● What you will do
Make an exact copy of every entry, leaving the pictures out.

Revision comparison data
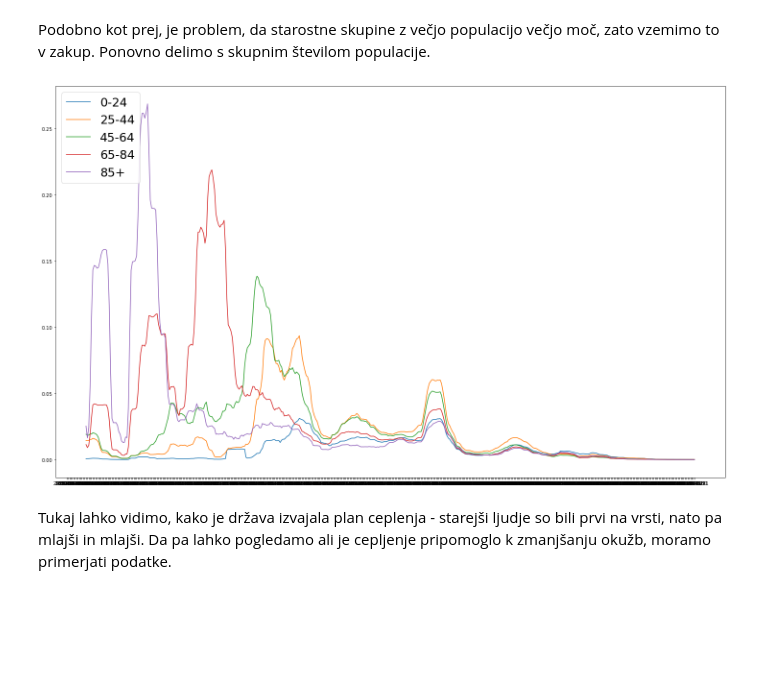
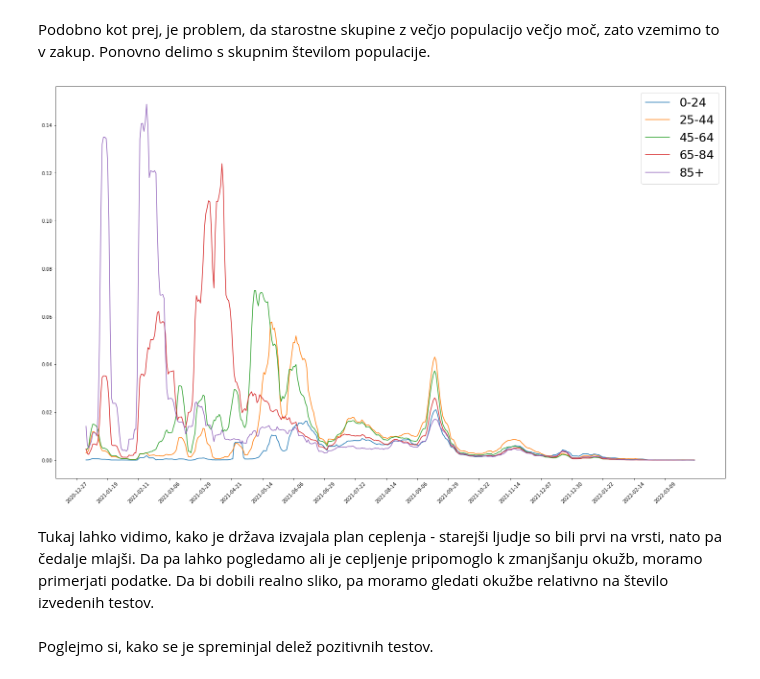
Before and after one commit to SerugaDavid/PR21DSZHMM, a Jupyter notebook: naloga.ipynb, the cells around one changed output. Saved outputs shown, nothing was run; the diff lists cells and outputs as text; code cells hidden in the pictures; blank space fills up the shorter version.

```diff
--- a/naloga.ipynb
+++ b/naloga.ipynb
@@ -42,7 +42,7 @@ age_cases_new["65-84"] = age_cases["age.65-74.todate"] + age_cases["age.75-84.to
 age_cases_new["85+"] = age_cases["age.85+.todate"]
 age_cases_new["sum"] = sum(age_cases_new[attr] for attr in list(age_cases_new)[1:])
 
-age_cases_new = age_cases_new.diff(periods=14)
+age_cases_new = age_cases_new.diff(7)
 age_cases_new["date"] = age_cases["date"]
 
 age_cases_new
@@ -71,7 +71,7 @@ age_vacc_new["45-64"] = sum(age_vacc[attr] for attr in [i for i in attrs_age_vac
 age_vacc_new["65-84"] = sum(age_vacc[attr] for attr in [i for i in attrs_age_vacc[34:64] if "1st" in i])
 age_vacc_new["85+"] = sum(age_vacc[attr] for attr in [i for i in attrs_age_vacc[46:] if "1st" in i])
 age_vacc_new["sum"] = sum(age_vacc_new[attr] for attr in list(age_vacc_new)[1:])
-age_vacc_new = age_vacc_new.diff(periods=14)
+age_vacc_new = age_vacc_new.diff(7)
 age_vacc_new["date"] = age_vacc["date"]
 age_vacc_new
 # %% [output]
@@ -163,19 +162,23 @@ Ponovno delimo s skupnim številom populacije.
 # %%
 age_vacc_relative = pd.DataFrame()
 age_vacc_relative["date"] = age_vacc_new["date"]
 
 for i in list_ages:
     age_vacc_relative[i] = age_vacc_new[i].div(population_age[i])
 
 plt.figure(figsize=(25,15))
 
 for i in list_ages:
     plt.plot(age_vacc_relative["date"], age_vacc_relative[i], label=i)
 
-plt.legend(loc="upper left", prop={'size': 25})
+plt.xticks(range(0, len(age_vacc_relative), len(age_vacc_relative)//20), rotation=45)
+
+plt.legend(loc="upper right", prop={'size': 25})
 plt.show()
 # %% [output]
-[figure, old version]
+[figure, new version]
 # %% [markdown]
-Tukaj lahko vidimo, kako je država izvajala plan ceplenja - starejši ljudje so bili prvi na vrsti, nato pa mlajši in mlajši.
-Da pa lahko pogledamo ali je cepljenje pripomoglo k zmanjšanju okužb, moramo primerjati podatke.
+Tukaj lahko vidimo, kako je država izvajala plan ceplenja - starejši ljudje so bili prvi na vrsti, nato pa čedalje mlajši.
+Da pa lahko pogledamo ali je cepljenje pripomoglo k zmanjšanju okužb, moramo primerjati podatke. Da bi dobili realno sliko, pa moramo gledati okužbe relativno na število izvedenih testov.
+# %% [markdown]
+Poglejmo si, kako se je spreminjal delež pozitivnih testov.
```
Also changed, not shown: parts of 12 cells of this notebook.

● Answer section
Before and after one commit to SerugaDavid/PR21DSZHMM, a Jupyter notebook: naloga.ipynb, the cells around one changed output. Saved outputs shown, nothing was run; the diff lists cells and outputs as text; code cells hidden in the pictures; blank space fills up the shorter version.

```diff
--- a/naloga.ipynb
+++ b/naloga.ipynb
@@ -42,7 +42,7 @@ age_cases_new["65-84"] = age_cases["age.65-74.todate"] + age_cases["age.75-84.to
 age_cases_new["85+"] = age_cases["age.85+.todate"]
 age_cases_new["sum"] = sum(age_cases_new[attr] for attr in list(age_cases_new)[1:])
 
-age_cases_new = age_cases_new.diff(periods=14)
+age_cases_new = age_cases_new.diff(7)
 age_cases_new["date"] = age_cases["date"]
 
 age_cases_new
@@ -71,7 +71,7 @@ age_vacc_new["45-64"] = sum(age_vacc[attr] for attr in [i for i in attrs_age_vac
 age_vacc_new["65-84"] = sum(age_vacc[attr] for attr in [i for i in attrs_age_vacc[34:64] if "1st" in i])
 age_vacc_new["85+"] = sum(age_vacc[attr] for attr in [i for i in attrs_age_vacc[46:] if "1st" in i])
 age_vacc_new["sum"] = sum(age_vacc_new[attr] for attr in list(age_vacc_new)[1:])
-age_vacc_new = age_vacc_new.diff(periods=14)
+age_vacc_new = age_vacc_new.diff(7)
 age_vacc_new["date"] = age_vacc["date"]
 age_vacc_new
 # %% [output]
@@ -163,19 +162,23 @@ Ponovno delimo s skupnim številom populacije.
 # %%
 age_vacc_relative = pd.DataFrame()
 age_vacc_relative["date"] = age_vacc_new["date"]
 
 for i in list_ages:
     age_vacc_relative[i] = age_vacc_new[i].div(population_age[i])
 
 plt.figure(figsize=(25,15))
 
 for i in list_ages:
     plt.plot(age_vacc_relative["date"], age_vacc_relative[i], label=i)
 
-plt.legend(loc="upper left", prop={'size': 25})
+plt.xticks(range(0, len(age_vacc_relative), len(age_vacc_relative)//20), rotation=45)
+
+plt.legend(loc="upper right", prop={'size': 25})
 plt.show()
 # %% [output]
-[figure, old version]
+[figure, new version]
 # %% [markdown]
-Tukaj lahko vidimo, kako je država izvajala plan ceplenja - starejši ljudje so bili prvi na vrsti, nato pa mlajši in mlajši.
-Da pa lahko pogledamo ali je cepljenje pripomoglo k zmanjšanju okužb, moramo primerjati podatke.
+Tukaj lahko vidimo, kako je država izvajala plan ceplenja - starejši ljudje so bili prvi na vrsti, nato pa čedalje mlajši.
+Da pa lahko pogledamo ali je cepljenje pripomoglo k zmanjšanju okužb, moramo primerjati podatke. Da bi dobili realno sliko, pa moramo gledati okužbe relativno na število izvedenih testov.
+# %% [markdown]
+Poglejmo si, kako se je spreminjal delež pozitivnih testov.
```
Also changed, not shown: parts of 12 cells of this notebook.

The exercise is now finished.